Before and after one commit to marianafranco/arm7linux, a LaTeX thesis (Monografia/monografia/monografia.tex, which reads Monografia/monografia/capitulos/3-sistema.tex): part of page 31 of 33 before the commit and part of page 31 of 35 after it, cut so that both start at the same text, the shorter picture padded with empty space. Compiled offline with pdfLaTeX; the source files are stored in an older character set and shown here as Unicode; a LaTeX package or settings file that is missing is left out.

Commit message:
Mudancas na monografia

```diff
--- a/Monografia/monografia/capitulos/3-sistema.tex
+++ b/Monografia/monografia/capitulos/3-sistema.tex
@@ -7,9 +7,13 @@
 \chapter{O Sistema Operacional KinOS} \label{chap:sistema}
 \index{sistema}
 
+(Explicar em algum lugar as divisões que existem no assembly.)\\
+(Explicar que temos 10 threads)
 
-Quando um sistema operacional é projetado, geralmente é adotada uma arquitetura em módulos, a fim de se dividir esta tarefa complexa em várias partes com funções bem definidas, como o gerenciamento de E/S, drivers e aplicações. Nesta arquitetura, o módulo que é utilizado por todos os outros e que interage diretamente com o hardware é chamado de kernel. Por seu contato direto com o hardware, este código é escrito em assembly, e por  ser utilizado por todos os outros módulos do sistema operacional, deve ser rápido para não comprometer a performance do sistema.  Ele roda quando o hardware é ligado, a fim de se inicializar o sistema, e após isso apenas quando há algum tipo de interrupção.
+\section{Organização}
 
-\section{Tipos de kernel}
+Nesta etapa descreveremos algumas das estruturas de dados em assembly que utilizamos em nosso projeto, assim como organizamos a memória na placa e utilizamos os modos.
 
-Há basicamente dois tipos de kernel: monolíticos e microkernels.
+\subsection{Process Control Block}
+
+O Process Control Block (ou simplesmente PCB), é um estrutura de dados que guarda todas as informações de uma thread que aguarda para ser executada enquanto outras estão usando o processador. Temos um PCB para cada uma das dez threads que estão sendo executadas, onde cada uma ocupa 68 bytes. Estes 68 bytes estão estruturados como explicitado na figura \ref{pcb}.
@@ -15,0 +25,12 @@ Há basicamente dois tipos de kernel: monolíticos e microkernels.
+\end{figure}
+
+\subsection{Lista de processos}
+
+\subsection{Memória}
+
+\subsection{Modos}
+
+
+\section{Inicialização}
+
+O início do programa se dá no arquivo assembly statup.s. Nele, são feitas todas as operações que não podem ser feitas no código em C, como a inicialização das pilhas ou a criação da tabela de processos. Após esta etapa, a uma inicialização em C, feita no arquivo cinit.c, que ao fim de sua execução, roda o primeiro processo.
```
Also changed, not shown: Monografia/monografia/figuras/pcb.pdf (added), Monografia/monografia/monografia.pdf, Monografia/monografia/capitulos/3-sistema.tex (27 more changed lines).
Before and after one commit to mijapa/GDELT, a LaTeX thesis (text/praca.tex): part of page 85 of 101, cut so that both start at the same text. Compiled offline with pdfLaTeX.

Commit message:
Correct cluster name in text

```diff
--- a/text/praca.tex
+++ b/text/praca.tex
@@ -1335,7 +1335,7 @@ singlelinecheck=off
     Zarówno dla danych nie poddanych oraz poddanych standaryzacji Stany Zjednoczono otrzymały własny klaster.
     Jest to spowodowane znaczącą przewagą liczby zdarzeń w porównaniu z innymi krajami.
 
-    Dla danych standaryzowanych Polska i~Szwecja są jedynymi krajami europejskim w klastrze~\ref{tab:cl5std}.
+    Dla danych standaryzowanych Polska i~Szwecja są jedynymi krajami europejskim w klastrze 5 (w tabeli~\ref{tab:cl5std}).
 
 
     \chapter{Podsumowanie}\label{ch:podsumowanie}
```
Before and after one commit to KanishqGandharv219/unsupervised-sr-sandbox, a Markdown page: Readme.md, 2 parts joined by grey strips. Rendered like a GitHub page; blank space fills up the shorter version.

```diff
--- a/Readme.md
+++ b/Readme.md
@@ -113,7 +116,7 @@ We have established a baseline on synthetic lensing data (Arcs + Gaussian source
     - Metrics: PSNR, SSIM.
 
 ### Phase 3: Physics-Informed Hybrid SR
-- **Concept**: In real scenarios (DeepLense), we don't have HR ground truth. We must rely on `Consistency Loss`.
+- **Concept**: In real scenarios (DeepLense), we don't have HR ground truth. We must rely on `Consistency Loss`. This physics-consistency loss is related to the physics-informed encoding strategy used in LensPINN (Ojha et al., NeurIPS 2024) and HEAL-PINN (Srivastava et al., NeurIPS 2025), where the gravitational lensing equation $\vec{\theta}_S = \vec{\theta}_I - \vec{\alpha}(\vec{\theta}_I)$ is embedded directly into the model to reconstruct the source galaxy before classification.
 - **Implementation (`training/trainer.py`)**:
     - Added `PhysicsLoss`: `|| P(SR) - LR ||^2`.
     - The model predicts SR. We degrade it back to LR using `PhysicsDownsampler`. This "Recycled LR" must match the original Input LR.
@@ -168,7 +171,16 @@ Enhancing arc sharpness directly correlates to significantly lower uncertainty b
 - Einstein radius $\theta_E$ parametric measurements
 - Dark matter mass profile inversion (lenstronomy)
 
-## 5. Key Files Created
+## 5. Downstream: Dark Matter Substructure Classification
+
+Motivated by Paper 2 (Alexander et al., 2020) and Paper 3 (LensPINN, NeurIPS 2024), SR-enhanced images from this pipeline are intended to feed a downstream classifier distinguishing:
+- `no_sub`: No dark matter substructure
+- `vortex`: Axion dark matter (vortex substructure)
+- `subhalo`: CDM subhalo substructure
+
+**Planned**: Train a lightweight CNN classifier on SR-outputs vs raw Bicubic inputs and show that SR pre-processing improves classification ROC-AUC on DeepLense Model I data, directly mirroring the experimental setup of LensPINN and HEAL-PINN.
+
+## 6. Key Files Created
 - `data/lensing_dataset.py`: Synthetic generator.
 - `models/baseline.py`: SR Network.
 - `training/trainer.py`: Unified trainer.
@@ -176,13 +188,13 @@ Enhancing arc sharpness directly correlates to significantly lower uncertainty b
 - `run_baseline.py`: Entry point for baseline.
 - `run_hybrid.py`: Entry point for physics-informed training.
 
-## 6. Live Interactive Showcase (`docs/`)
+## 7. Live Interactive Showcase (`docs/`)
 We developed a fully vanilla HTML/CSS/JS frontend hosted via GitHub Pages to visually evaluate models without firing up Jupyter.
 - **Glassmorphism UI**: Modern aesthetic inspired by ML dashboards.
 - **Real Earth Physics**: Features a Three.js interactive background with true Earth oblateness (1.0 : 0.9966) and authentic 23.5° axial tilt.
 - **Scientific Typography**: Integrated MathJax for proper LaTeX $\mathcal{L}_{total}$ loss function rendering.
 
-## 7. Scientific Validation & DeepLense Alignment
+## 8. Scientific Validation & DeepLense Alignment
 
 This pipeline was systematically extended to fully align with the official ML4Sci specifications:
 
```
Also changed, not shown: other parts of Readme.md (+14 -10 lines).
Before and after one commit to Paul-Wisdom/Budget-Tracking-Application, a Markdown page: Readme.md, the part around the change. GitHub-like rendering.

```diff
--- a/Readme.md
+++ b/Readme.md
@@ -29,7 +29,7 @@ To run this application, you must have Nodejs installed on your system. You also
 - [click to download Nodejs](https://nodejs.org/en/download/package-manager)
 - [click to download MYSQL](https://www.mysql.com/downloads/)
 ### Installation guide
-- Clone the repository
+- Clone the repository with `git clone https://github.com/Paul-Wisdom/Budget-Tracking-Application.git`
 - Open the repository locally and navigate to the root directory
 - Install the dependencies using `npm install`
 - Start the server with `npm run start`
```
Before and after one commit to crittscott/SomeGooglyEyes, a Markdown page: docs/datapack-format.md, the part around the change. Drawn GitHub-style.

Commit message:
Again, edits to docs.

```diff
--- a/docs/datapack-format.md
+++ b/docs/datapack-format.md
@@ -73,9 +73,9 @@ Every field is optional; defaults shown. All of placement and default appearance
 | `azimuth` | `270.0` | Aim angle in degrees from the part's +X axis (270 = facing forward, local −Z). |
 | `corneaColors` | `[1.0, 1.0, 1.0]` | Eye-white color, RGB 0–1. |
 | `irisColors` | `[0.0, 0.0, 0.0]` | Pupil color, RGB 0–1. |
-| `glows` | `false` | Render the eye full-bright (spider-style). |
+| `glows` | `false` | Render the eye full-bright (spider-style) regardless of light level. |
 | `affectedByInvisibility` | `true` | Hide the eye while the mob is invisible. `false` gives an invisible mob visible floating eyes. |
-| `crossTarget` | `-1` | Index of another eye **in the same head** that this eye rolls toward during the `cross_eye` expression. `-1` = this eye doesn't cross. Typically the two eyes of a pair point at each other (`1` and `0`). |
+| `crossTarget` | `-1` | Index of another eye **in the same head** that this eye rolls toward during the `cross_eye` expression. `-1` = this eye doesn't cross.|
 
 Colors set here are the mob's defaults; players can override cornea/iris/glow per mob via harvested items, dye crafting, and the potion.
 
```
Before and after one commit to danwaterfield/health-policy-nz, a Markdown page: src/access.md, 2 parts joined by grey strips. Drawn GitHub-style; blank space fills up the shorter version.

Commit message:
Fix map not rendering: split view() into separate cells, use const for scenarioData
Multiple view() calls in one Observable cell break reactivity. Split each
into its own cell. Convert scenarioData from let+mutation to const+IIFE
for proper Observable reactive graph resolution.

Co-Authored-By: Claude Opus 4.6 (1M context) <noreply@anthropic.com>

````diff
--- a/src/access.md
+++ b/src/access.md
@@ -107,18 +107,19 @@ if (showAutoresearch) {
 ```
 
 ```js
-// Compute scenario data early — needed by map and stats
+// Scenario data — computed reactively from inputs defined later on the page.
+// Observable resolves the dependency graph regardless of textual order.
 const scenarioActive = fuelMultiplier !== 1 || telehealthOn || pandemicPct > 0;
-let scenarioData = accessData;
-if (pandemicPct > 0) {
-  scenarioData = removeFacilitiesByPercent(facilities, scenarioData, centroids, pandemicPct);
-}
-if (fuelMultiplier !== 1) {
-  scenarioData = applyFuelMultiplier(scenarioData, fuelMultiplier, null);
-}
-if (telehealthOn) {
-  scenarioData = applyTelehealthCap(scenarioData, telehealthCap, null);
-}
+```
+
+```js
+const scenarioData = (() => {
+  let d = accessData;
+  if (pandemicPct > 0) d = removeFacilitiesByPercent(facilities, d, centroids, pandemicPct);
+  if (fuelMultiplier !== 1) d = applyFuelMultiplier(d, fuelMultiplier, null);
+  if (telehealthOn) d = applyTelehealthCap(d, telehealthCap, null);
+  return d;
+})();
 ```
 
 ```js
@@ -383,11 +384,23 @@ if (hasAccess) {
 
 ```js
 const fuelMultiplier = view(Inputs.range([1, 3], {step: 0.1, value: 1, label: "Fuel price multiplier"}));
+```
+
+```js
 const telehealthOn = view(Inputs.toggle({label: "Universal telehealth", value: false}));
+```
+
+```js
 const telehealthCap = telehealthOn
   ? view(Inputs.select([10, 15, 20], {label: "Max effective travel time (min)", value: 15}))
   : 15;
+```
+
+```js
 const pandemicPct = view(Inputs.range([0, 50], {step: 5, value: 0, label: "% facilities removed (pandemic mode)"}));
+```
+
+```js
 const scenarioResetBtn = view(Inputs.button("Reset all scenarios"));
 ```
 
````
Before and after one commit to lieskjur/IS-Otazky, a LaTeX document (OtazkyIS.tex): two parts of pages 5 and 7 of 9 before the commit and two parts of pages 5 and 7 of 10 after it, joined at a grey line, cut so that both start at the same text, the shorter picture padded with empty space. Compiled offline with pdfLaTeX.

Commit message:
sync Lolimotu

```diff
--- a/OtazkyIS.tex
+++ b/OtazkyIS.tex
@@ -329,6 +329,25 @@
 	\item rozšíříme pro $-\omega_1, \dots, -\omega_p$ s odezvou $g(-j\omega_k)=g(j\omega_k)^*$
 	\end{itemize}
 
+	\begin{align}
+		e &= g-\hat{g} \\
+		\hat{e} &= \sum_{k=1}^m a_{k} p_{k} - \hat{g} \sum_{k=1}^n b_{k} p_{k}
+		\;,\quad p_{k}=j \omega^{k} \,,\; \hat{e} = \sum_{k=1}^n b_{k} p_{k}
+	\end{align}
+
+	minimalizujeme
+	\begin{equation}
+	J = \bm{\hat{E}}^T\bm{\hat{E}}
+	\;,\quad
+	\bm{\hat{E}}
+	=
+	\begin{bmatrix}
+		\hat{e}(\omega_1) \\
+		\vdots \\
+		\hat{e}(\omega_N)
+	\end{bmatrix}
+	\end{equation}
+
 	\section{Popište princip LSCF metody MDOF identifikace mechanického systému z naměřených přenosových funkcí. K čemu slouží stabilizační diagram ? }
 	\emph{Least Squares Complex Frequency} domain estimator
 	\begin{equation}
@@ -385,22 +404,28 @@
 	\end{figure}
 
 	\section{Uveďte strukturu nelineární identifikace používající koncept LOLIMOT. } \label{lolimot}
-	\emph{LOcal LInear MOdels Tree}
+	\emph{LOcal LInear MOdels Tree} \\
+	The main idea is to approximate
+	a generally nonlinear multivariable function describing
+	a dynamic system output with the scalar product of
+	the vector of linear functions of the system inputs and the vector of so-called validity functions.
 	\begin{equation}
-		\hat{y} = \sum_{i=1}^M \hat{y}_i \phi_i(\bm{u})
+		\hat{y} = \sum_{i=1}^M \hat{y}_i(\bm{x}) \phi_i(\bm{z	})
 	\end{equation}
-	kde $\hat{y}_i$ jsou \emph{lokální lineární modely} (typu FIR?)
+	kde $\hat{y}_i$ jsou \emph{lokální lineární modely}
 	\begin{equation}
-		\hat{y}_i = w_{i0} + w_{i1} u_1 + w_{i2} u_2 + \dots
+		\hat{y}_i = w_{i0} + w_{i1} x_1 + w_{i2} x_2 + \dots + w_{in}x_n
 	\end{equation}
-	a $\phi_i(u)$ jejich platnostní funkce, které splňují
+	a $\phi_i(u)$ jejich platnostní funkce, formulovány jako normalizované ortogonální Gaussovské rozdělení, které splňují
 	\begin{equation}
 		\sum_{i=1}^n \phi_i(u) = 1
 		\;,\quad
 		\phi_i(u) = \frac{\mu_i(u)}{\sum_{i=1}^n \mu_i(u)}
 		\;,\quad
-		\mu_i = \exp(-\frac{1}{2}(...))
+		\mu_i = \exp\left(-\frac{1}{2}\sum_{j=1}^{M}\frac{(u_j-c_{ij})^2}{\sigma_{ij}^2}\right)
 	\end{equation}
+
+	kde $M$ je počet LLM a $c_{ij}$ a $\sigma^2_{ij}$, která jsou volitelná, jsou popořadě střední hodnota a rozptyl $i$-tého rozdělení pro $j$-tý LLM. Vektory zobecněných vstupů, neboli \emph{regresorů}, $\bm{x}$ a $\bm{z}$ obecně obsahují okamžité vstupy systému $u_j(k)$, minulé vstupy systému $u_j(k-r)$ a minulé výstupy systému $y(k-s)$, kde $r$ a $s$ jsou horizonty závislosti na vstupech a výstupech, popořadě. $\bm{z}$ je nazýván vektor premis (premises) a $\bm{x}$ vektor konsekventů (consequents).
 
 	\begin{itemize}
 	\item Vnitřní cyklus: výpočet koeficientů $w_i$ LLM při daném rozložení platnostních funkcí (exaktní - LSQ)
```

_ _ _ _

> _Exercise aim_
Throughout the data above, copy all lines where the word "style" is found.

> _Worked solution_
Before and after one commit to crittscott/SomeGooglyEyes, a Markdown page: docs/datapack-format.md, the part around the change. Drawn GitHub-style.
-| `glows` | `false` | Render the eye full-bright (spider-style). |
+| `glows` | `false` | Render the eye full-bright (spider-style) regardless of light level. |
Before and after one commit to danwaterfield/health-policy-nz, a Markdown page: src/access.md, 2 parts joined by grey strips. Drawn GitHub-style; blank space fills up the shorter version.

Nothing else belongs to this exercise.